By Charlotte Smith
Bladen County officials met at the Mac Campbell, Sr. Terminal Building in Elizabethtown on Thursday, March 21 from 10 a.m. until 3:30 p.m. Election costs, highway widening, Parks, county planning, economic development, beaver management, board policies and procedures, diversity, inclusion and the county budget were some items on the Bladen County Board of Commissioners’ meeting agenda.

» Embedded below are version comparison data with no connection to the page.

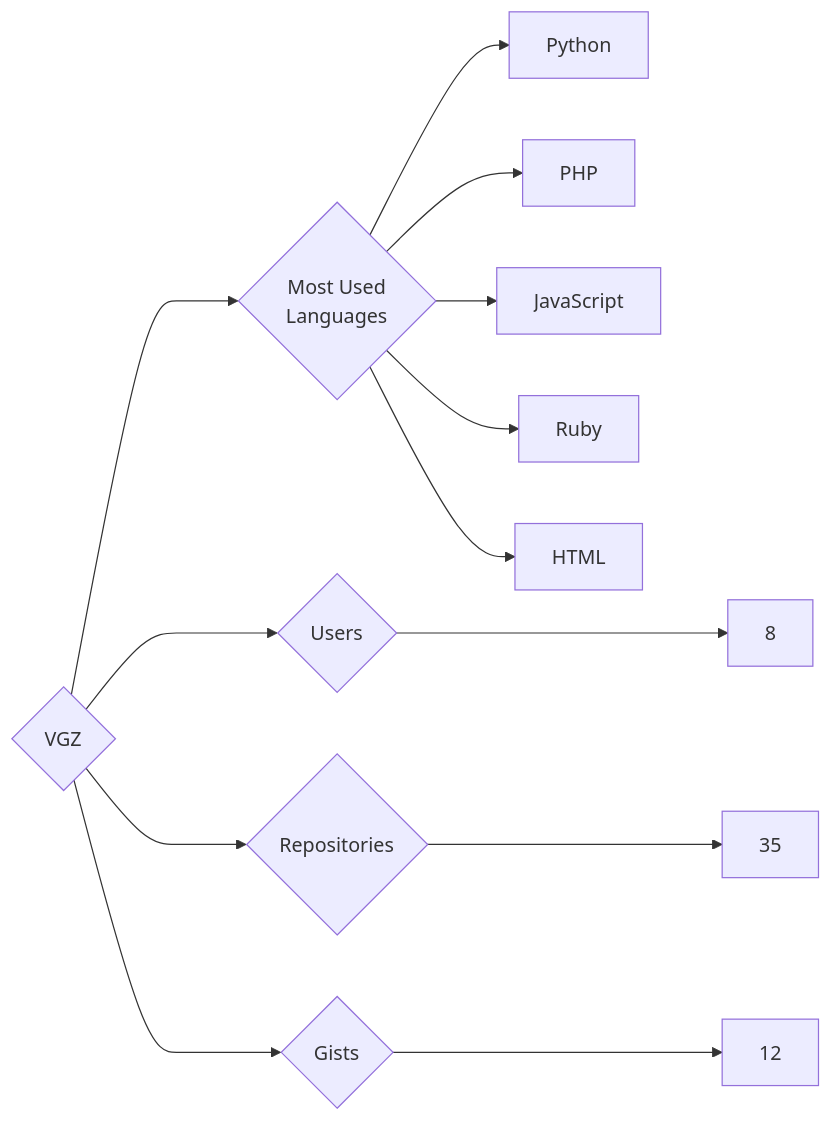
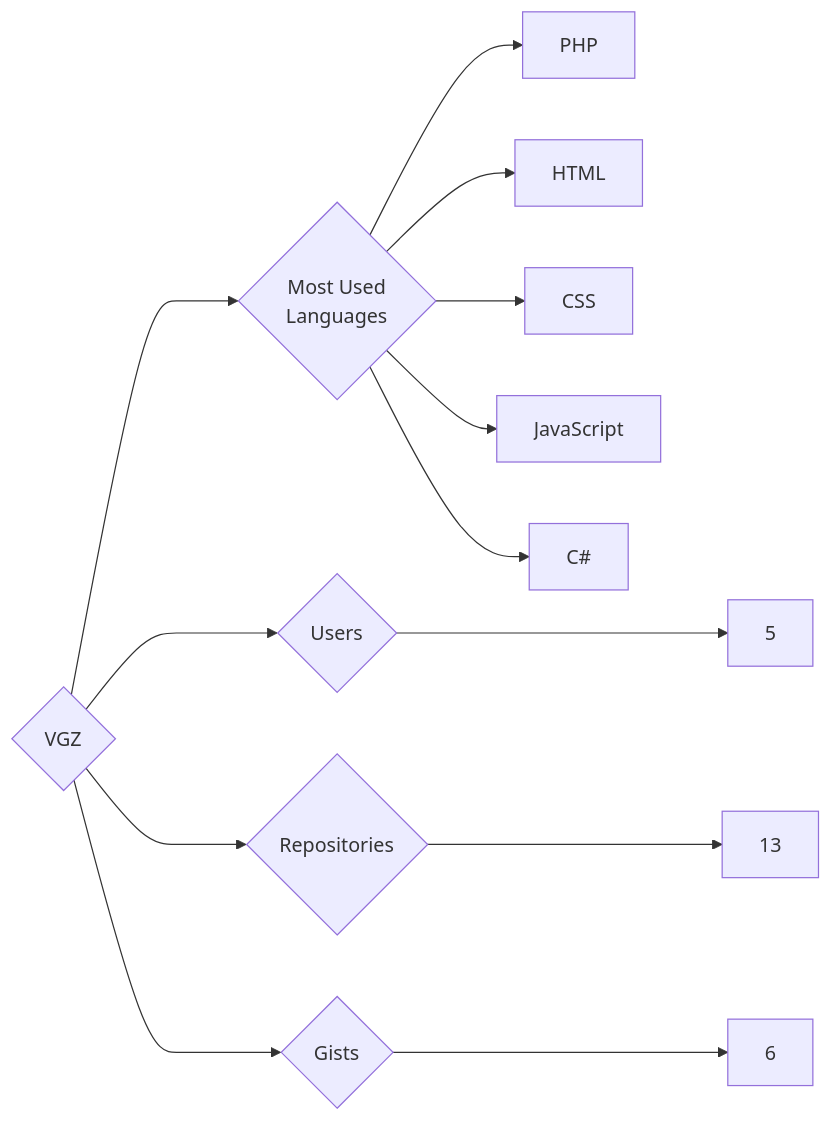
The diagram in targets/VGZ/README.md (trickest/insiders), drawn with Mermaid before and after one commit. The commit also changed 839 other files, not shown here.

````diff
--- a/targets/VGZ/README.md
+++ b/targets/VGZ/README.md
@@ -3,13 +3,13 @@
 ```mermaid
 graph LR
 COMPANY_NAME{VGZ}
-COMPANY_NAME ---> U{Users} ---> UN[8]
-COMPANY_NAME ---> R{Repositories} ---> RN[35]
-COMPANY_NAME ---> G{Gists} ---> GN[12]
+COMPANY_NAME ---> U{Users} ---> UN[5]
+COMPANY_NAME ---> R{Repositories} ---> RN[13]
+COMPANY_NAME ---> G{Gists} ---> GN[6]
 COMPANY_NAME ---> ML{Most Used<br>Languages}
-ML --> Python[Python]
 ML --> PHP[PHP]
+ML --> HTML[HTML]
+ML --> CSS[CSS]
 ML --> JavaScript[JavaScript]
-ML --> Ruby[Ruby]
-ML --> HTML[HTML]
+ML --> C#[C#]
 ```
````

The Special Election costs for Bladen County were announced at the meeting. The estimated costs are to be around 54,000 dollars according to Bladen County Elections Interim Director, Valeria McKoy. Early voting will be April 24th to May 10th. The Primary election will be May 14th. The General Election will be held in September. There will be 13 candidates in the 9th District race according to the report from McKoy.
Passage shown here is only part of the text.